The Montagu’s blenny (Coryphoblennius galerita Linnaeus, 1758) is a sea fish belonging to the Blenniidae family.
From a systematic point of view it belongs to:
Subarign Eumetazoa Bilateria,
C. galerita species.
The following terms are synonymous:
– Bennius galerita Linnaeus, 1758;
– Blennius artedii Valenciennes, 1836;
– Blennius coquillad Lacepède, 1800;
– Blennius galerita Linnaeus, 1758;
– Blennius montagui Fleming, 1828;
– Lioblennius galerita (Linnaeus, 1758);
– Salaria symplocus Hilgendorf, 1888;
– Salarias simplocos Hilgendorf, 1888.
Geographic Distribution and Habitat –
The Coryphoblennius galerita is a fish that lives in the north-eastern Atlantic Ocean and in the Mediterranean, where it is common in the Italian seas. Its range in the Atlantic extends from southern Ireland and the southern coasts of Great Britain south to Portugal and along the mantles of West Africa to Guinea. It is also found in the Macaronesian archipelagos of Madeira, the Azores and the Canary Islands. It is also found on all coasts of the Mediterranean and in the Sea of Marmara and the western Black Sea; it was recorded from the Black Sea coast of central Turkey and appears to have been found in the eastern Black Sea although this is not confirmed.

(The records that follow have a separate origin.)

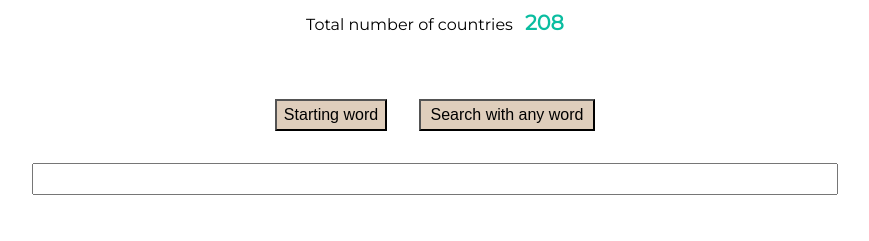
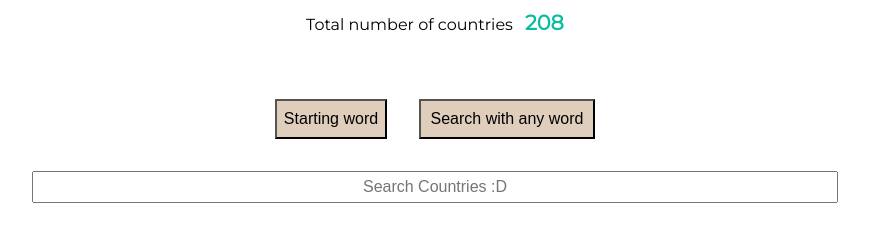
Before and after one commit to flyjwayur/Country-search-vanillaJS, a plain HTML site: page index.html in a window 1280 px wide. Shown: the part 125-366 px from the top of the page, without its empty margins (205-1074 px from the left). Drawn offline with Linux system fonts and the light colour scheme.

Commit message:
Match style between default and focus of input

```diff
--- a/css/style.css
+++ b/css/style.css
@@ -44,14 +44,14 @@ Button{
 
 .startWordBtn{
     width : 7rem;
-    height: 2rem;
+    height: 2.5rem;
     margin : 2rem 1rem;
     font-size:  1rem;
 }
 
 .anyWordBtn{
     width: 11rem;
-    height: 2rem;
+    height: 2.5rem;
     margin : 2rem 1rem;
     font-size:  1rem;
 }
@@ -64,6 +64,8 @@ button:focus{
     width: 70%;
     height: 2rem;
     color : green;
+    text-align: center;
+    font-size : 1rem;
 }
 
 .searchInput:focus{
--- a/index.html
+++ b/index.html
@@ -20,7 +20,7 @@
                 <button class="startWordBtn"> Starting word </button>
                 <button class="anyWordBtn"> Search with any word </button>
             </div>
-            <input class="searchInput" type="text" />
+            <input class="searchInput" type="text" placeholder="Search Countries :D"/>
         </div>
         <div class="countryList">
         </div>
```
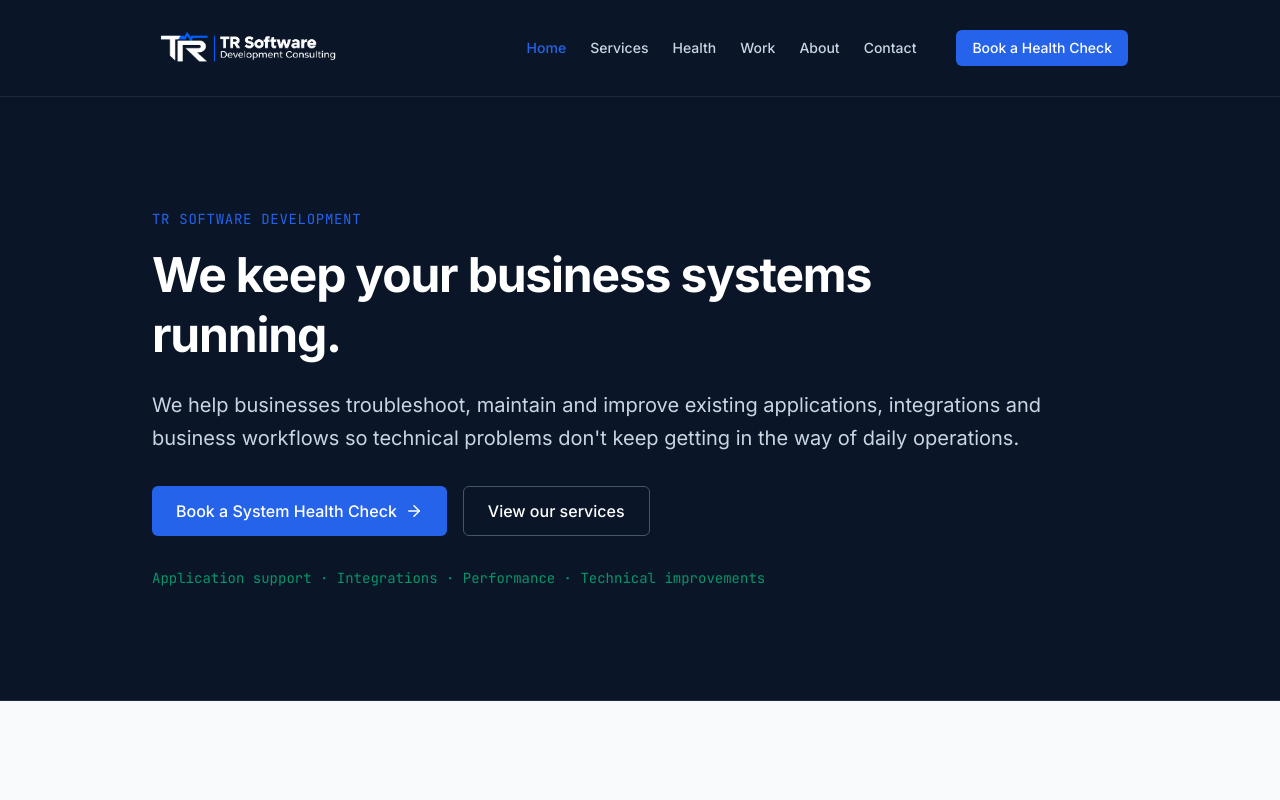
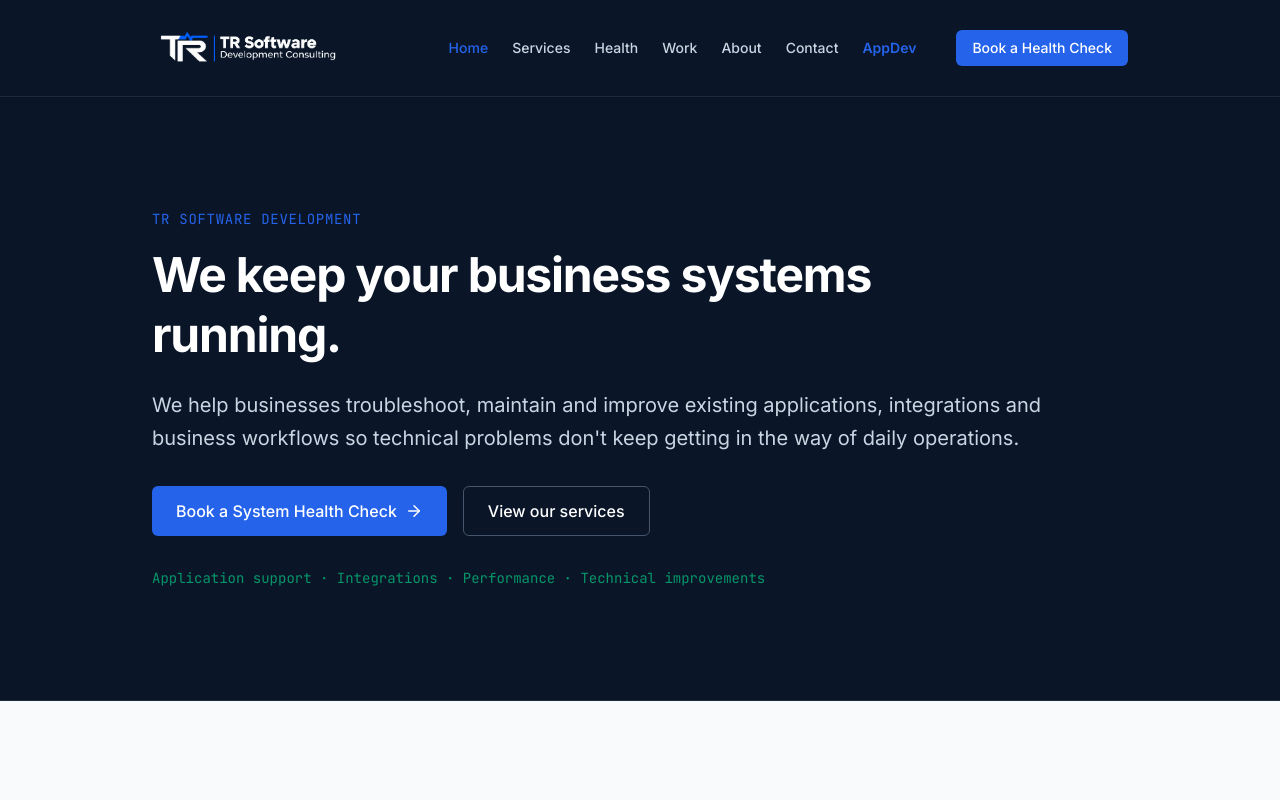
Before and after one commit to PLThabangR/tr-website, a React (Vite) app: page / in a window 1280 px wide. Shown: the top 800 px of the page. Built offline with nearby package versions, Linux system fonts and the light colour scheme.

Commit message:
fixed the navbar

```diff
--- a/src/components/Header.tsx
+++ b/src/components/Header.tsx
@@ -49,6 +49,14 @@
               {link.label}
             </Link>
           ))}
+
+          <a
+            href="https://tra-applicationdev.vercel.app/"
+            className="text-sm font-semibold text-tech-blue hover:text-white transition-colors"
+          >
+            AppDev
+          </a>
+
           <Link to="/contact" className="btn-primary py-2 px-4 text-sm ml-4">
             Book a Health Check
           </Link>
@@ -62,7 +70,7 @@
           {menuOpen ? <X size={24} /> : <Menu size={24} />}
         </button>
       </div>
-
+      {/* Mobile navigation */}
       {menuOpen && (
         <nav className="md:hidden bg-navy border-t border-slate-800">
           <div className="container-custom py-4 flex flex-col gap-2">
@@ -80,6 +88,17 @@
                 {link.label}
               </Link>
             ))}
+
+            <a
+              href="https://tra-applicationdev.vercel.app/"
+              target="_blank"
+              rel="noopener noreferrer"
+              className="px-4 py-3 text-sm font-semibold text-tech-blue hover:text-white"
+              onClick={() => setMenuOpen(false)}
+            >
+              AppDev ↗
+            </a>
+
             <Link
               to="/contact"
               onClick={() => setMenuOpen(false)}
```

Its marine habitat is that of the intertidal zone in the rocky coasts, often on steep rocky surfaces up to the superficial zone. It shows a preference for rock pools that are not heavily vegetated with leafy algae, being more frequently present in pools dominated by coralline algae.
This species tends to stay out of the water at low tide by sheltering under rocks and algae, being able to breathe air. The young specimens are often found in pools that form after the tides and sometimes take refuge in the empty shells of barnacles.
The Montagu’s blenny is a fish that reaches the maximum size of 9 cm. It has a slender, elongated body compressed laterally in the caudal region.
The skin is smooth and free of scales and the lateral line is not visible.
The head has a steep front profile, an eye that touches the dorsal profile. A short dermal appendage, fleshy and fringed, is implanted on the head, followed by a series of three to six other filiform, lower appendages. There are no appendages, supraorbital or nasal fringes.
The mouth is relatively large.
The dorsal fin, unique, is divided into two halves, one anterior with lower rays and a posterior, longer, with higher rays. The anal is long and roughly corresponds to the highest part of the dorsal. The caudal is spatulated; the pectoral ones, wide, come roughly to the height of the end of the anterior part of the dorsal; the ventral, jugular, are filiform.
In the young, darker vertical bands on a gray-brown background speckled with white are visible and distinct. In adults the color is more uniform and always spotted with white, spots that become light blue on the head. The occipital dermal appendage is pink in color. The posterior half of the maxilla is pastel pink, which is paler in some specimens and yellowish in others.
The Coryphoblennius galerita is a fish that reproduces in the summer period.
Reproduction occurs in shallow waters, sometimes intertidal, in the period from May to August. The male’s courtship display consists of swinging his head from side to side.
The eggs are demersal and adhere to the substrate via an adhesive filament. The males guard territories that include depressions, crevices or holes created by molluscs of the Foladidae family. Males guard the egg masses laid by several females, often releasing sperm to fertilize the eggs in the nest similar to other blennies and wave the eggs as if airing and cleaning them. The larvae are planktonic and are often recorded in shallow coastal waters.
Ecological Role –
The Coryphoblennius galerita is a species with semi amphibious habits so much that in summer it spends the nights dry. On the other hand, its usual preys are found in the supralittoral plane, that is, out of the water. Some physiological adaptations, such as cutaneous blood vessels on the head for gas exchanges, hardness and strength of the even fins, etc .. allow this little fish to spend many hours in the dry.
As for food, it feeds almost exclusively on Barnacles such as Chthamalus and Balanus. In particular, it feeds on the species Chthamalus stellatus, which it obtains by tearing the cirrus clouds with its teeth when they are everted, and on other animal organisms, generally crustaceans; however algae are also an important component of the diet of adult blennies. The algae are scraped off the bedrock.
This fish is active mainly during the day, especially at high tide, and at night it can sleep up to 40 centimeters above the water surface.
This species is caught with hand nets.
– Wikipedia, the free encyclopedia.
– Louisy P., 2016. Guide to the identification of marine fish of Europe and the Mediterranean. Il Castello Editore, Milan.
– Nikiforos G., 2008. Mediterranean fauna. Giunti Editore, Florence.